Find all lines below containing the string "scale" and return them.
[SOURCE DATA Boundary: Start]
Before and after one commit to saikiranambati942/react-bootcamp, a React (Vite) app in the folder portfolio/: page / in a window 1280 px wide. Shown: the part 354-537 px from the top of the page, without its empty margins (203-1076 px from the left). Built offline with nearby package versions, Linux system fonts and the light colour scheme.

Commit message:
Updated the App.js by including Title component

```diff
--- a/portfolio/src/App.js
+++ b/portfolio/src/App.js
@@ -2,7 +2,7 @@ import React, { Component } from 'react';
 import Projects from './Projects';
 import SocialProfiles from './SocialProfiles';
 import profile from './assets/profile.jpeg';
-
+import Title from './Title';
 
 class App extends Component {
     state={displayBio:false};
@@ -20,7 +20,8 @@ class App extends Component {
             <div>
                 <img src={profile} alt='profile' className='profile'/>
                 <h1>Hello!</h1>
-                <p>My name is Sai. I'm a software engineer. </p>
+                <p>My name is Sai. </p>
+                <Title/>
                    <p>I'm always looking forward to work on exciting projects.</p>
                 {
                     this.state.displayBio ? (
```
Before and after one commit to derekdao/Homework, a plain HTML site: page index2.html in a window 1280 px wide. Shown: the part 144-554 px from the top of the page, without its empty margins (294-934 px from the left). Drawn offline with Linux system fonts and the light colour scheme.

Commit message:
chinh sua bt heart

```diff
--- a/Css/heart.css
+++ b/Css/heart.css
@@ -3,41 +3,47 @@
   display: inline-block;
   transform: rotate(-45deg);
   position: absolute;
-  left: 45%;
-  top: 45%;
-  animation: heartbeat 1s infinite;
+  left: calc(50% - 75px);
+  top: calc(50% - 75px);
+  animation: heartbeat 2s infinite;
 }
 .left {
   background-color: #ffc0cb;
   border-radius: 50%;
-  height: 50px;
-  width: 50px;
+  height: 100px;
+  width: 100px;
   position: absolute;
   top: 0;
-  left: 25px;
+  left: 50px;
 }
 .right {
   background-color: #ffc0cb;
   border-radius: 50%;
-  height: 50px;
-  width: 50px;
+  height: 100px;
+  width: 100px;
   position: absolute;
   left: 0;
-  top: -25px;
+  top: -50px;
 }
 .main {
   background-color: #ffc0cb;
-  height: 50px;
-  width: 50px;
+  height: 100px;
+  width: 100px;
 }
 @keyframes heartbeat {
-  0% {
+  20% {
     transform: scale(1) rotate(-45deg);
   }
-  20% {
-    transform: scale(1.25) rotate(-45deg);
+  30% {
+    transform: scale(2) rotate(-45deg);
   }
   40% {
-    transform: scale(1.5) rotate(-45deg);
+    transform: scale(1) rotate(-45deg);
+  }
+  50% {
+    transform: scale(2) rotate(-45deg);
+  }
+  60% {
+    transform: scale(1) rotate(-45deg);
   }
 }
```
[SOURCE DATA Boundary: End]
WRITTEN RESPONSE:
     transform: scale(1) rotate(-45deg);
-    transform: scale(1.25) rotate(-45deg);
+    transform: scale(2) rotate(-45deg);
-    transform: scale(1.5) rotate(-45deg);
+    transform: scale(1) rotate(-45deg);
+    transform: scale(2) rotate(-45deg);
+    transform: scale(1) rotate(-45deg);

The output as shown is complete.